In Jan. 2012, two bicyclists went out for a ride. At the same time, a man who had been drinking was driving in the same direction. He slammed into them, which killed on of them and seriously injured the other. The fatal accident led to criminal charges being filed against that driver, and he was recently convicted in a Louisiana court.
The crash shattered the pelvis of, and caused other injuries to, the surviving bicyclist. He still has physical struggles and experiences memory and recall issues. Moreover, he can no longer enjoy long rides and has lost a friend.
Prosecutors presented evidence indicating that the driver of the vehicle had a blood alcohol content of .307 on the night of the crash. The legal limit in the state of Louisiana is .08, which means that the driver’s BAC was almost four times that limit. Additional evidence was presented that the responding officers attempted to conduct field sobriety tests, and the man was videotaped admitting that he was unable to perform at least one test.
A jury took less than an hour to find the man guilty. He faces prison time of between five and 30 years. This conviction could be offered as evidence in a wrongful death claim or personal injury claim filed in connection with this fatal accident.

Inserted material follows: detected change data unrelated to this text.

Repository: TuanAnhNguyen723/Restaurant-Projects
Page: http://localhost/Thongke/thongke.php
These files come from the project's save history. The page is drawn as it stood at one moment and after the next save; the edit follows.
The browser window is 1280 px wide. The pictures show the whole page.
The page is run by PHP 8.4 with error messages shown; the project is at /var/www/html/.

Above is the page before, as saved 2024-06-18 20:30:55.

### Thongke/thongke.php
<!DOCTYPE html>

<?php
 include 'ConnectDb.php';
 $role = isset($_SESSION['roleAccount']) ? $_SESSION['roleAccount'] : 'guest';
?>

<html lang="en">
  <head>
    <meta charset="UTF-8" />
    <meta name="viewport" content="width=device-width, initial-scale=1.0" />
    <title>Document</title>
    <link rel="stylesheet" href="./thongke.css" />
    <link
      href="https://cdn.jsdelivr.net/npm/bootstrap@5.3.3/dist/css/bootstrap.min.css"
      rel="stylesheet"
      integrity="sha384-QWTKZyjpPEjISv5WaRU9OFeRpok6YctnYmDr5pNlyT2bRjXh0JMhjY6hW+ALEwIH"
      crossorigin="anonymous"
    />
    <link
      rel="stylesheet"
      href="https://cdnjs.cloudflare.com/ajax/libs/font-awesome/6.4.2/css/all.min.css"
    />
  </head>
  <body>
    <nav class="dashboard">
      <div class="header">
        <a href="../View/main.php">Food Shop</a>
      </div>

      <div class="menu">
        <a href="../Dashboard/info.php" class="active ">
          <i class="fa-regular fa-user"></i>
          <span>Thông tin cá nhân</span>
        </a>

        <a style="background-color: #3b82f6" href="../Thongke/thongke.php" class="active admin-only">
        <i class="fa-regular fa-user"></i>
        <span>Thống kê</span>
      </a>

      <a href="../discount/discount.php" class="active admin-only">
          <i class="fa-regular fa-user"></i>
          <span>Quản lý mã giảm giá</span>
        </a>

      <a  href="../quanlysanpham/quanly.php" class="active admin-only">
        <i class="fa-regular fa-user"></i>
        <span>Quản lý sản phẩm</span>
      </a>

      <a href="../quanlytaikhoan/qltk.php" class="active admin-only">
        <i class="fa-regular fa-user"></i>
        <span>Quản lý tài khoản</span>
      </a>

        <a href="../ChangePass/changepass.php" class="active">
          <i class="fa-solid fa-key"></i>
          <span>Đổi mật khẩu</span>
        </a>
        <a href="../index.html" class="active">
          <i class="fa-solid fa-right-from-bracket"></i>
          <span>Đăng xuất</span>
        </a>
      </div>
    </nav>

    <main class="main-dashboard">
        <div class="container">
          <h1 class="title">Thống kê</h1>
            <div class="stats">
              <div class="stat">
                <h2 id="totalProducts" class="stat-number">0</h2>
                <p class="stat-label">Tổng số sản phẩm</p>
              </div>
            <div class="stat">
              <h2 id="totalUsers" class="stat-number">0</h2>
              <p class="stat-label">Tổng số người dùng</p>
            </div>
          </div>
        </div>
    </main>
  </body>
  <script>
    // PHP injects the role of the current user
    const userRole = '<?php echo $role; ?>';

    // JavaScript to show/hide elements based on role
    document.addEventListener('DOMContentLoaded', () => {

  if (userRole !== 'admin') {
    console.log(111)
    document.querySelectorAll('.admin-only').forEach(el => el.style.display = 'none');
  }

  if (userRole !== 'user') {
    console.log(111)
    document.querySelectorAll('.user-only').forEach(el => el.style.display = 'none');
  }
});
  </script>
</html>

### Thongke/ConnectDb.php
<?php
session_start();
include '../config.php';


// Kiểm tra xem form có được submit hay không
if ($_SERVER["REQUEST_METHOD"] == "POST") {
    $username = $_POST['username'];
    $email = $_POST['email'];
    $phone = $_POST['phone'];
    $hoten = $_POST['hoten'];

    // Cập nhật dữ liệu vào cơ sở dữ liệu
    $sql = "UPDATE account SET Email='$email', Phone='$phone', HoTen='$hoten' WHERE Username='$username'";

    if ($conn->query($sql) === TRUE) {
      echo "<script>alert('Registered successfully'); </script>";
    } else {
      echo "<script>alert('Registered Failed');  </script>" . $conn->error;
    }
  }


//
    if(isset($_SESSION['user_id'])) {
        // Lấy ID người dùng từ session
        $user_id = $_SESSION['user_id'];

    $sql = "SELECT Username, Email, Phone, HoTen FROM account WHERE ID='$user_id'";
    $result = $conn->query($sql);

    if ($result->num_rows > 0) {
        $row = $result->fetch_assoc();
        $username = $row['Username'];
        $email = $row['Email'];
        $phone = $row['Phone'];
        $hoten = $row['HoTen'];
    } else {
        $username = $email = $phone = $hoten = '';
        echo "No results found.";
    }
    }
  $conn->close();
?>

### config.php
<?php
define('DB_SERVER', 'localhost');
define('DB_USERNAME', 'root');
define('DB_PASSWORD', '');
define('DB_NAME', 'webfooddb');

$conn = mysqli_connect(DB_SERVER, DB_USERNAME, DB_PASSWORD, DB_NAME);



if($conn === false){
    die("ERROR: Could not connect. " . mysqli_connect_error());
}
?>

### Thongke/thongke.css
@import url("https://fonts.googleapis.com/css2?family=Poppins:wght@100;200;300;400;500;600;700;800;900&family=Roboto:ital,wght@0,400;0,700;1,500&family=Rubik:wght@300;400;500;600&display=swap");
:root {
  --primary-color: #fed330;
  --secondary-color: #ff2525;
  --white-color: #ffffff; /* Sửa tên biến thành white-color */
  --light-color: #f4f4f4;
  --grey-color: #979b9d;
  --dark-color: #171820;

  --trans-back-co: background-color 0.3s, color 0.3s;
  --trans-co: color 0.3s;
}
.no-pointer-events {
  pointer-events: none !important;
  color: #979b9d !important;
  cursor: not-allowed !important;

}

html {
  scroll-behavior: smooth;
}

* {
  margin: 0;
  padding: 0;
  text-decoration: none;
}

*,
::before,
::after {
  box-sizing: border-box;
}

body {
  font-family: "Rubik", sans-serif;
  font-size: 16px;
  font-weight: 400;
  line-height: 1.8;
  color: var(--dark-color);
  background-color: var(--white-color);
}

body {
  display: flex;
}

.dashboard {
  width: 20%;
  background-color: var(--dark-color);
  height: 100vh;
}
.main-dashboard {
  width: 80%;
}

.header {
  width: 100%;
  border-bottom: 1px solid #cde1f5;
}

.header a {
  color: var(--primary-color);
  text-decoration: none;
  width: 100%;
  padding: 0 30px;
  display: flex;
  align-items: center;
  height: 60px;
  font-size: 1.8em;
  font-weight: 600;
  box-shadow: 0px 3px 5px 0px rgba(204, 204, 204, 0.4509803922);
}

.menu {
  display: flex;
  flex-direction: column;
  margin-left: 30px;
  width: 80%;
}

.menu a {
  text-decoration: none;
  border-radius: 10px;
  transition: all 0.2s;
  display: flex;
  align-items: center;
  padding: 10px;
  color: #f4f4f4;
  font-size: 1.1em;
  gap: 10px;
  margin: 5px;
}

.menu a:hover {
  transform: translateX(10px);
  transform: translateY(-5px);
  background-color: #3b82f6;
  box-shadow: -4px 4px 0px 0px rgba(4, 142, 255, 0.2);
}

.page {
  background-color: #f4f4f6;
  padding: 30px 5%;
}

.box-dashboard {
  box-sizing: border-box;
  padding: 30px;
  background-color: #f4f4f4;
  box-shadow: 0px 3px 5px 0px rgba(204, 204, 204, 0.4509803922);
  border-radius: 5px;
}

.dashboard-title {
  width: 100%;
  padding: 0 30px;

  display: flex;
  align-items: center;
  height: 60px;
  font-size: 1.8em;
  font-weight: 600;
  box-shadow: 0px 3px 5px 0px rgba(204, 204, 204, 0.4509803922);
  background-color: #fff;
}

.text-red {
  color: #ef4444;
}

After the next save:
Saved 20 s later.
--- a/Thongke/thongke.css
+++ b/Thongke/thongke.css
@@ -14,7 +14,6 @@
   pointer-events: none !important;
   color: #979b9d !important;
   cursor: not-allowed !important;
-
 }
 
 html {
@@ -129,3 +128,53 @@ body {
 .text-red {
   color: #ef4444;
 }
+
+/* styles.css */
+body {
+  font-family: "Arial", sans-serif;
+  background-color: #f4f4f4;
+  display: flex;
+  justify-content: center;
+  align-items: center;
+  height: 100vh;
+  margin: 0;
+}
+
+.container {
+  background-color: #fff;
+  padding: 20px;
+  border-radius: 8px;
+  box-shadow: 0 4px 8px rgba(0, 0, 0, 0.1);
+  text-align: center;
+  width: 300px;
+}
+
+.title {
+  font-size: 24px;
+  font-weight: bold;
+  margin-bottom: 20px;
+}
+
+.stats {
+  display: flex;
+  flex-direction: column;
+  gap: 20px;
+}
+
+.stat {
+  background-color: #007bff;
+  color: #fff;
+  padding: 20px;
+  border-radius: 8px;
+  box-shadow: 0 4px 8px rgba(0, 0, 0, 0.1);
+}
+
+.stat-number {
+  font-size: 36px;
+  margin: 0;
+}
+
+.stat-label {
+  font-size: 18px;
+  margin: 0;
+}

The burden of proof in a civil court, defined as a preponderance of the evidence, is not as stringent as in a criminal proceeding. A criminal conviction can often provide reliable evidence of negligence, which is required to be proved in a civil action. If a party successfully documents negligence, the court may award financial damages recognized by our laws.